Seafarers facing long-term migration issues after calling at Argentine ports
When a vessel arrives at an Argentine port, the migration authorities will proceed with crew and passenger clearance as to whether they stay onshore or at berth. If the only people on board are officers and crew members, it is more likely that there will be no issue with the clearance, as they do not require a visa. However, many companies allow seafarers (mostly officers) to sail with their family on board, and these are considered passengers under domestic legislation. An issue arises when a vessel is in transit and the master receives instructions to proceed to a certain port – such as Argentina – which requires an entry visa for passengers but not crew. This situation may result in undesirable circumstances for seafarers and their family members.

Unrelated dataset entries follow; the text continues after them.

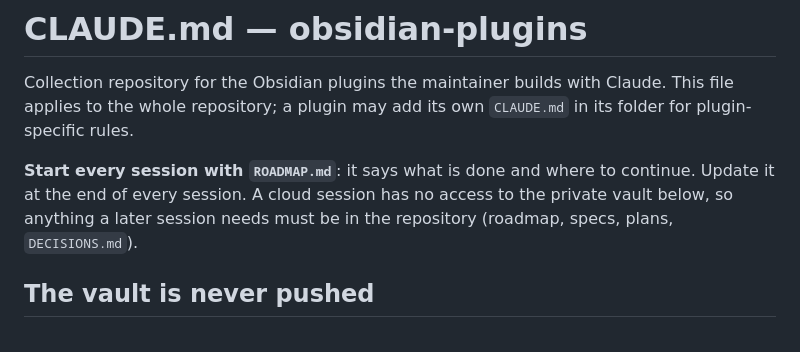
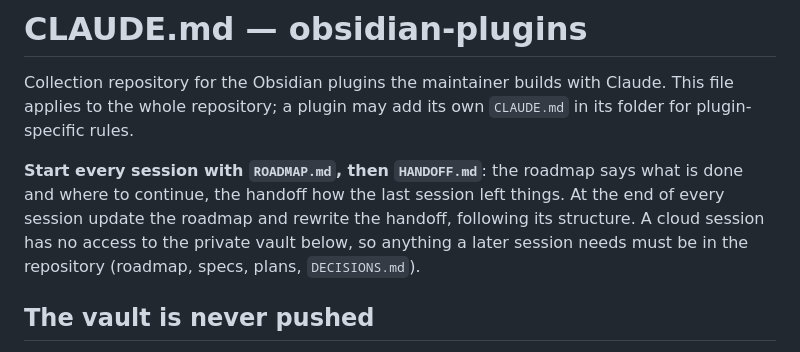
Before and after one commit to lokianer/obsidian-plugins, a Markdown page: CLAUDE.md, the part around the change. GitHub-like rendering.

```diff
--- a/CLAUDE.md
+++ b/CLAUDE.md
@@ -3,8 +3,9 @@
 Collection repository for the Obsidian plugins the maintainer builds with Claude. This file applies to the
 whole repository; a plugin may add its own `CLAUDE.md` in its folder for plugin-specific rules.
 
-**Start every session with `ROADMAP.md`**: it says what is done and where to continue. Update it at the
-end of every session. A cloud session has no access to the private vault below, so anything a later
+**Start every session with `ROADMAP.md`, then `HANDOFF.md`**: the roadmap says what is done and where
+to continue, the handoff how the last session left things. At the end of every session update the
+roadmap and rewrite the handoff, following its structure. A cloud session has no access to the private vault below, so anything a later
 session needs must be in the repository (roadmap, specs, plans, `DECISIONS.md`).
 
 ## The vault is never pushed
```
Also changed, not shown: HANDOFF.md (added, +49 -0 lines).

Under Article 38 of the Migration Act 25,871/2004, the manager, owner, master or person in charge of or responsible for the transport of people to and from Argentina by sea, river, air or land is equally responsible for transporting passengers and crew members. Infringement of the Migration Act will result in the migration authority rejecting the entry of anyone not holding a valid visa.
Under Article 40 of the Migration Act, the manager, owner, or master of a means of transport must return anyone without a valid visa to his or her country of origin or escort him or her outside of Argentine territory using the same means of transport on which he or she arrived in Argentina, or – if this is impossible – using another means of transport, within a final deadline.
Article 46 states that the Migration Office will punish failure to comply with these provisions with a fine of “up to three times the rate of the means of transport from the point of origin to the point of arrival in Argentine territory at the time of the fine”. This rule is applicable when the cost of a passenger’s transport can be determined (eg, when passengers are transported by air).
For cases involving merchant vessels with passengers, the Migration Office generally applies a minimum fine established under Article 46, which expresses that “in no case, the fine should be less than the equivalent of one thousand two hundred and nineteen (1,219) litres of diesel at the subsidised price for public transport or in the absence of the latter, the lowest price on the market for the individual consumer on the day of the imposition of the fine”.
The practice of applying a minimum fine for passengers on board merchant vessels is common, but not automatic and the Migration Office will begin administrative proceedings where the local agent acting on behalf of the owner or charterer of a vessel is accused of an infringement. Owners and charterers through their agents will have the opportunity to challenge accusations of infringement if they believe that there are grounds to avoid a fine. Generally, proceedings last more than 18 months.
The amount of the fine will depend on the price of subsidised diesel for public transport, which is agreed every year by oil refining companies and the Ministry of Transport. The existing official price per litre of diesel for public transport is Ps4.5 (circa $0.31). Consequently, the amount of a fine could be calculated as $377.89 per passenger without a proper visa on board a merchant vessel.
Family members of seafarers holding a passport from countries such as India, the Philippines and China are requested to apply for a visa before entering Argentina. If not, they may not be allowed to disembark, causing them to have an unpleasant stay during the time that the vessel is in Argentine national territory.
There is still much to improve with the visa system for the families of seafarers, as the drawn-out and bureaucratic proceedings are exacerbated by a lack of accurate information on the topic in the seafaring community and among managers.